However, concerns have been raised that most scientists, even those asked to inform policy as for example in the cases of the IPCC and MA, typically eschew explicit discussions of the significance of their scientific findings for policy.58 Seeking to be ‘policy relevant but not policy prescriptive’, scientists rarely go beyond a description of their scientific results as concerns trends, conditions and projections, do not take the next step further explaining how these findings translate into different policy alternatives, and leave the analysis of what these findings imply for policy actions to decision makers.
As a result, decision makers often find themselves dependent on in-house capacity within their secretariats to translate science into policy actions, or, if there is a lack of such capacity, on the interpretations provided by consultants or interest groups. Otherwise they might be unable to follow scientific information or advice with the implementation of meaningful policy. For example, not having gone the further step and translating the MA findings into a more relevant context for national governments has been seen as one of the reasons why it did not have the expected results in shaping policies, in particular as regards developing countries.
What is lacking are institutional arrangements within science-policy interfaces that systematically assess and communicate the significance of science for policy. Such analysis of policy, the essence of policy advice, implies the presentation of information and knowledge in terms of an honest broker of a range of policy alternativessystematically revealing how alternative policy options would appear preferable under different detailed framing assumptions and showing how these dependencies relate to the real world.59

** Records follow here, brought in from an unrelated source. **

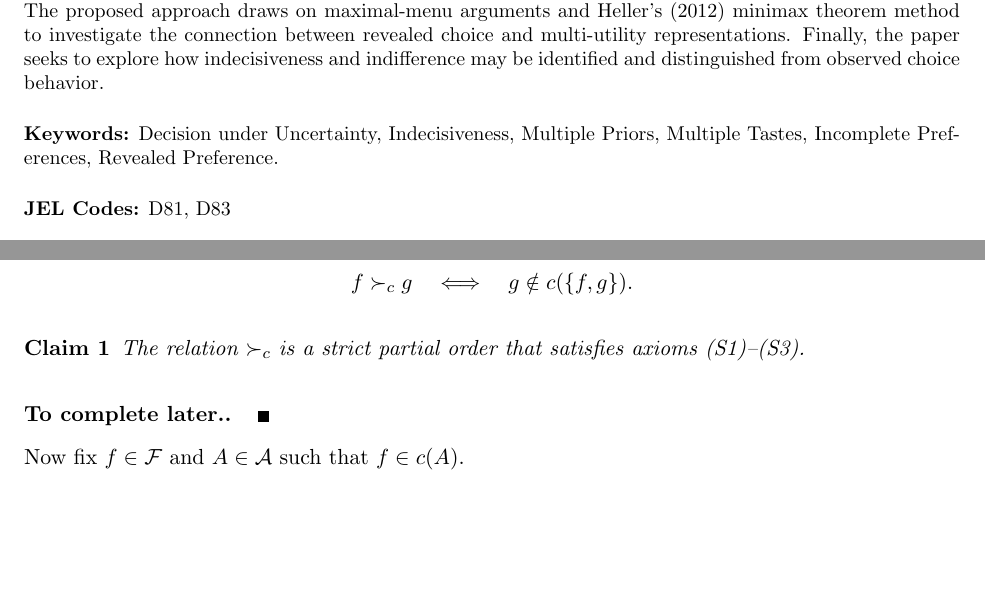
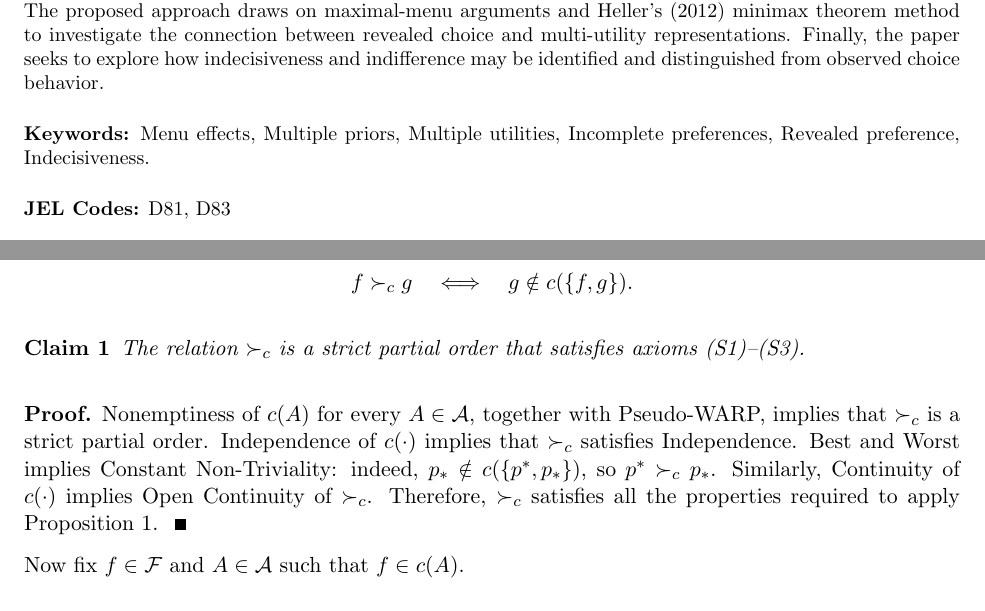
Before and after one commit to leonardoDsena/decision-theory, a LaTeX paper (main.tex): two parts of pages 1 and 7 of 9, joined at a grey line, cut so that both start at the same text, the shorter picture padded with empty space. Compiled offline with pdfLaTeX.

Commit message:
Adiciona demonstracao do Claim 1 e atualiza PDF

```diff
--- a/main.tex
+++ b/main.tex
@@ -66,7 +66,7 @@ indifference may be identified and distinguished from observed choice
 behavior.
 
 \medskip
-\noindent\textbf{Keywords:} Decision under Uncertainty, Indecisiveness, Multiple Priors, Multiple Tastes, Incomplete Preferences, Revealed Preference.
+\noindent\textbf{Keywords:} Menu effects, Multiple priors, Multiple utilities, Incomplete preferences, Revealed preference, Indecisiveness.
 
 \medskip
 \noindent\textbf{JEL Codes:} D81, D83
@@ -421,7 +421,14 @@ The relation $\succ_c$ is a strict partial order that satisfies axioms
 (S1)--(S3).
 \end{claim}
 \begin{proof}
-[To complete later.]
+Nonemptiness of $c(A)$ for every $A\in\mathcal{A}$, together with
+Pseudo-WARP, implies that $\succ_c$ is a strict partial order.
+Independence of $c(\cdot)$ implies that $\succ_c$ satisfies Independence.
+Best and Worst implies Constant Non-Triviality: indeed,
+$p_*\notin c(\{p^*,p_*\})$, so $p^*\succ_c p_*$.
+Similarly, Continuity of $c(\cdot)$ implies Open Continuity of $\succ_c$.
+Therefore, $\succ_c$ satisfies all the properties required to apply
+Proposition~1.
 \end{proof}
 
 Now fix $f\in\mathcal{F}$ and $A\in\mathcal{A}$ such that $f\in c(A)$.
```
Also changed, not shown: main.pdf.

Returning to the example of fisheries management in the European Union referred to in a previous section and discussed in more detail in Annex W, it is noted that as a result of frustration that their advice was not being followed scientists were increasingly moving away from simply being objective experts providing facts to working more closely with policymakers in approaches involving scenario-based modelling so that potential implications of decisions can be more easily understood.